The Verdict: I don’t know how you beat a team like the 2007 Patriots without there being a footnote. The Giants simply needed some luck to win that game. Their best chance was to keep it close with their pass rush, which they did, and hope they got a few lucky bounces, which they also did. There’s no shame in a footnote.

2008 Steelers

What Happened: The Steelers went 12-4 in the regular season with the league’s top defense led by Defensive Player of the Year James Harrison. They beat the Chargers in the Divisional Round. In the AFC Championship Game they knocked off their bitter rivals, the Baltimore Ravens. Then in the Super Bowl they edged the upstart Arizona Cardinals behind a spectacular 100 yard touchdown return by Harrison on an interception and an equally spectacular game-winning touchdown catch by Santonio Holmes in the final minute.

Possible Footnotes: The top competition in both conferences were taken out of the equation. Tom Brady tore his ACL in New England’s opener, ending his season. The Patriots still had the core of a team that had gone 16-0 the prior year in the regular season and was extremely motivated after their Super Bowl loss to the Giants. Even with Matt Cassel at quarterback, that group still went 11-5. In the NFC, the defending champion Giants were rolling at 10-1 when top receiver Plaxico Burress suffered an accidental self-inflicted gunshot wound at a nightclub in November. Burress’ season was over. He was eventually charged and served prison time for the incident. The Giants were never the same, losing three of their last four regular season games and getting upset by the Eagles in their opening Playoff game.

The Verdict: Steelers fans are probably going to think I am picking on them, but this one has an enormous footnote. When you combine everything I just mentioned with a few other upsets, Pittsburgh had to win a grand total of one Playoff game against teams with at least 10 regular season wins to take the title. And even then they wouldn’t have won the Super Bowl without two spectacular plays.

2009 Saints

What Happened: The Saints won their first thirteen games to take the top spot in the NFC Playoffs. After a three game losing streak to end the regular season, they blew out Arizona in the Divisional Round, beat the Vikings in an overtime classic in the NFC Championship Game, and defeated Peyton Manning’s Colts to claim the first title in franchise history.

Possible Footnote: That NFC Championship Game stands out. It was later at the center of the Bountygate controversy. Saints defenders leveled a number of borderline hits on Brett Favre. The Vikings also made a number of unforced errors. A botched red zone handoff from Favre to Adrian Peterson in the first half cost them points.
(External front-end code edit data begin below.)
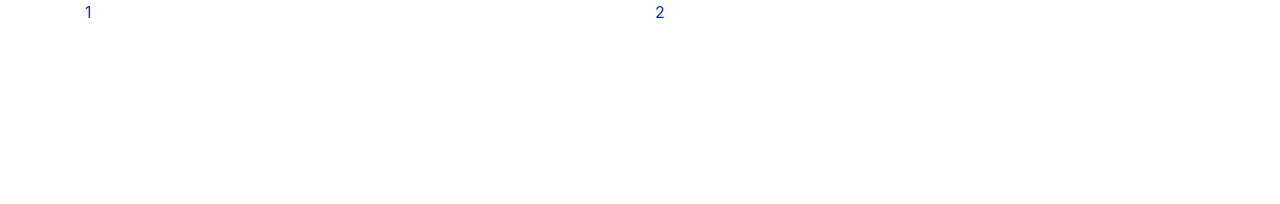
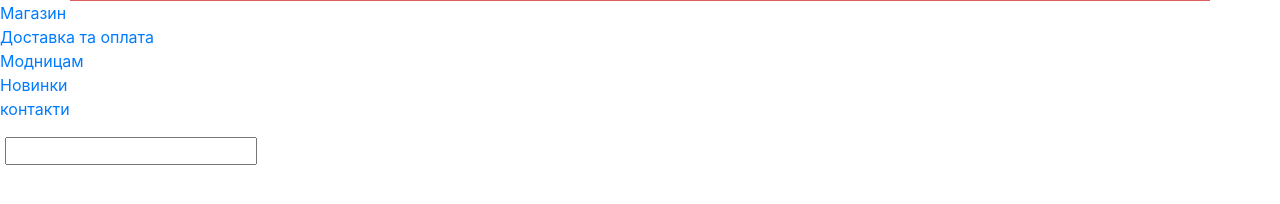
Before and after one commit to shevchenko-ivan/www, a plain HTML site: page index.html in a window 1280 px wide. Drawn offline with Linux system fonts and the light colour scheme.

Commit message:
Header_1

```diff
--- a/css/style.css
+++ b/css/style.css
@@ -2,6 +2,14 @@
   margin: 0;
   padding: 0;
 }
-.container{
-  color:#1133af;
+ ul{
+   list-style: none;
+ }
+ a{
+   text-decoration: none;
+ }
+.header{
+  width: 100%;
+  height: 1px;
+  background-color: rgb(225,94,94);
 }
--- a/index.html
+++ b/index.html
@@ -8,12 +8,26 @@
 
 </head>
 <body>
-	<div class="container">
-		<div class="row">
-			<div class="col">1</div>
-			<div class="col">2</div>
-		</div>
+<head class="container">
+	<div class="container header"></div>  <!-- верхня полоска -->
+	<div class="menu">
+		<nav>
+			<ul>
+				<li><a href="#">Магазин</a></li>
+				<li><a href="#">Доставка та оплата</a></li>
+				<li><a href="#">Модницам</a></li>
+				<li><a href="#">Новинки</a></li>
+				<li><a href="#">контакти</a></li>
+			</ul>
+		</nav>
 	</div>
+	<div class="content-header">
+		<div class="phones"></div>
+		<img src="" alt="">
+		<input type="text">
+		<div class="basket"></div>
+	</div>
+</head>
 
 </body>
 </html>
```
Also changed, not shown: img/icon.png (added).
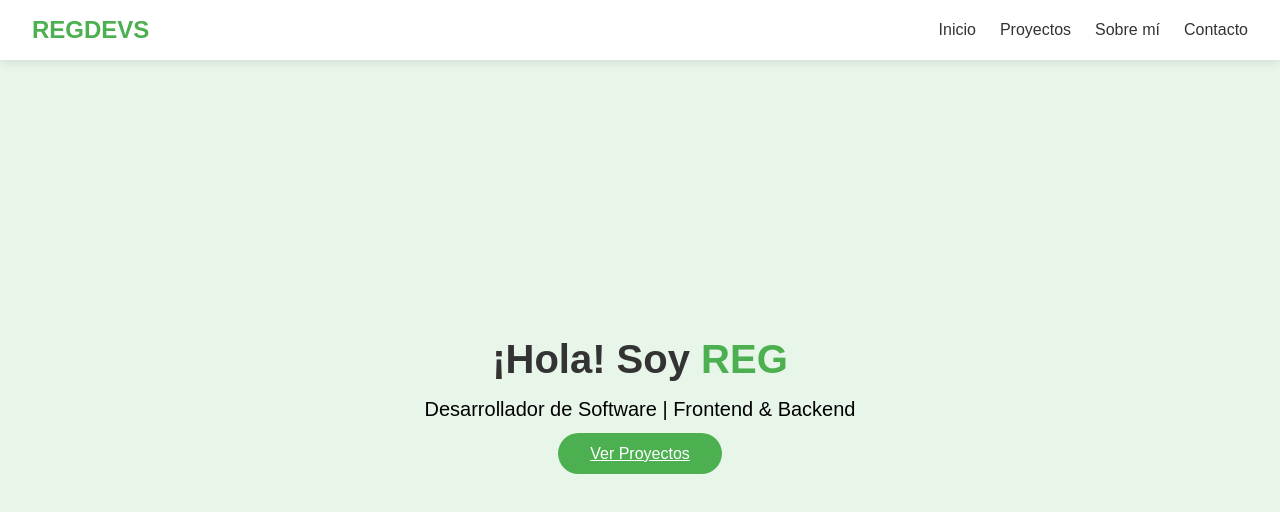
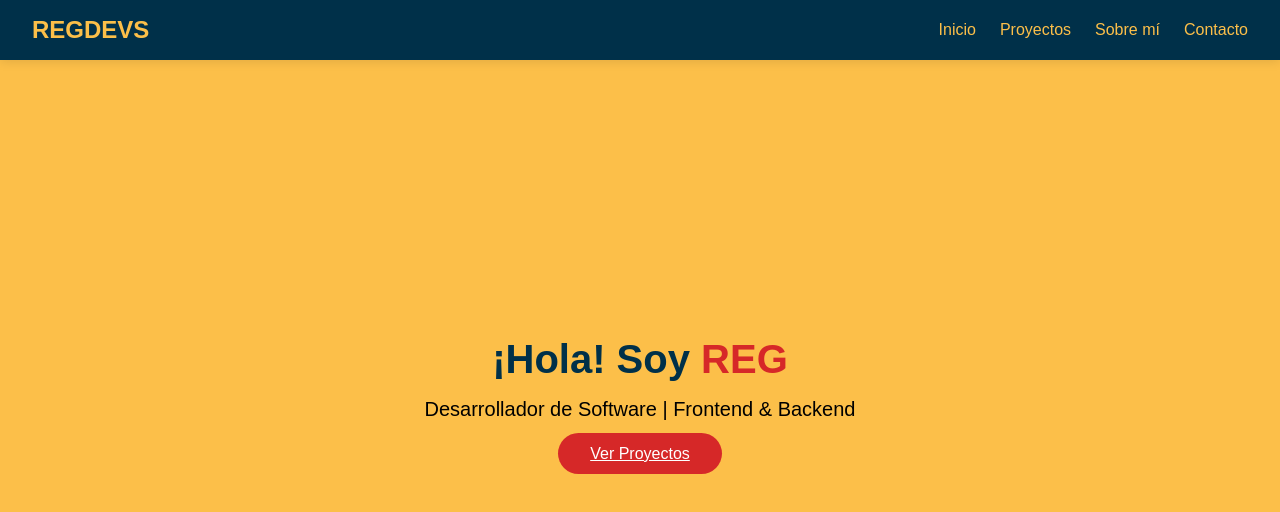
Before and after one commit to REGGDIS/portfolio, a website with bundled scripts: page index.html in a window 1280 px wide. Built offline with nearby package versions, Linux system fonts and the light colour scheme.

Commit message:
Add GSAP animations to Hero section

```diff
--- a/index.html
+++ b/index.html
@@ -3,8 +3,9 @@
 <head>
     <meta charset="UTF-8">
     <meta name="viewport" content="width=device-width, initial-scale=1.0">
+    <meta name="description" content="Portafolio de desarrollo de software de REG. Proyectos de frontend y backend con tecnologías modernas.">
+    <link rel="stylesheet" href="./styles/main.css" />
     <title>Mi Portafolio - REG</title>
-    <link rel="stylesheet" href="./styles/main.css" />
 </head>
 <body>
     <!-- ✅ Navbar -->
@@ -31,6 +32,6 @@
         </div>
       </section>
 
-      <script src="./scripts/main.js"></script>
+      <script type="module" src="./scripts/main.js"></script>
 </body>
 </html>
--- /dev/null
+++ b/package.json
@@ -0,0 +1,5 @@
+{
+  "dependencies": {
+    "gsap": "^3.12.7"
+  }
+}
--- a/scripts/main.js
+++ b/scripts/main.js
@@ -0,0 +1,27 @@
+import { gsap } from "../node_modules/gsap/index.js";
+
+// ✅ Animación de entrada en la sección Hero
+document.addEventListener('DOMContentLoaded', () => {
+    gsap.from('.hero h1', {
+        opacity: 0,
+        y: -50, // Desplazamiento hacia arriba
+        duration: 1, // Duración de la animación en segundos
+        ease: 'power2.out'
+    });
+
+    gsap.from('.hero p', {
+        opacity: 0,
+        y: 20, // Desplazamiento hacia abajo
+        duration: 1,
+        delay: 0.3, // Retraso después del h1
+        ease: 'power2.out'
+    });
+
+    gsap.from('.hero .cta-btn', {
+        opacity: 0,
+        scale: 0.5, // Efecto de escala
+        duration: 0.5,
+        delay: 0.6, // Retraso después del párrafo
+        ease: 'back.out(1.7)'
+    });
+});
--- a/styles/main.scss
+++ b/styles/main.scss
@@ -1,7 +1,13 @@
+// ✅ Importar el módulo color de Sass
+@use "sass:color";
+
 // ✅ Variables para colores y estilos
-$primary-color: #4caf50;
-$background-color: #f4f4f4;
-$text-color: #333;
+$primary-color: #003049;
+$accent-color: #D62828;
+$secondary-color: #F77F00;
+$highlight-color: #FCBF49;
+$background-color: #EAE2B7;
+$text-color: #003049;
 $font-stack: "Arial", sans-serif;
 
 // ✅ Reset básico
@@ -19,7 +25,7 @@ body {
 
 // ✅ Navbar
 .navbar {
-  background-color: #ffffff;
+  background-color: $primary-color;
   padding: 1rem 2rem;
   position: fixed;
   width: 100%;
@@ -36,7 +42,7 @@ body {
   .logo {
     font-size: 1.5rem;
     font-weight: bold;
-    color: $primary-color;
+    color: $highlight-color;
   }
 
   .nav-links {
@@ -47,13 +53,13 @@ body {
     li {
       a {
         text-decoration: none;
-        color: $text-color;
+        color: $highlight-color;
         font-size: 1rem;
         font-weight: 500;
         transition: color 0.3s ease;
 
         &:hover {
-          color: $primary-color;
+          color: $accent-color;
         }
       }
     }
@@ -67,27 +73,27 @@ body {
   align-items: center;
   justify-content: center;
   text-align: center;
-  background-color: #e8f5e9;
+  background-color: $highlight-color;
 
   .container {
     h1 {
       font-size: 2.5rem;
       margin-bottom: 1rem;
-      color: $text-color;
+      color: $primary-color;
 
       .highlight {
-        color: $primary-color;
+        color: $accent-color;
       }
     }
 
     p {
       font-size: 1.25rem;
       margin-bottom: 1.5rem;
-      color: darken($text-color, 20%);
+      color: color.adjust($primary-color, $lightness: -20%);
     }
 
     .cta-btn {
-      background-color: $primary-color;
+      background-color: $accent-color;
       color: #fff;
       padding: 0.75rem 2rem;
       border: none;
@@ -97,7 +103,7 @@ body {
       transition: background-color 0.3s ease;
 
       &:hover {
-        background-color: darken($primary-color, 10%);
+        background-color: color.adjust($accent-color, $lightness: -10%);
       }
     }
   }
```
Also changed, not shown: styles/main.css, 1 other file.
Then in the last moments of regulation with the Vikings on the fringes of field goal range, Favre made an inexplicable decision to throw across his body into traffic instead of hitting a running lane that would have put the Vikings within makable field goal range. These plays were about the Vikings failing, not what the Saints did. Then in overtime

The Verdict: Even so, I’m not putting a footnote here. At most, the bounty scandal had a tangental impact on the actual outcome of this game. And as mentioned earlier, self-destruction in key moments was part of Favre’s brand by this point. There was a clear top team in each conference this season. The Saints were the cream of the NFC, and they beat the AFC best Colts.

In Part 2 of the series, we will look at the champions from 2010 to the present.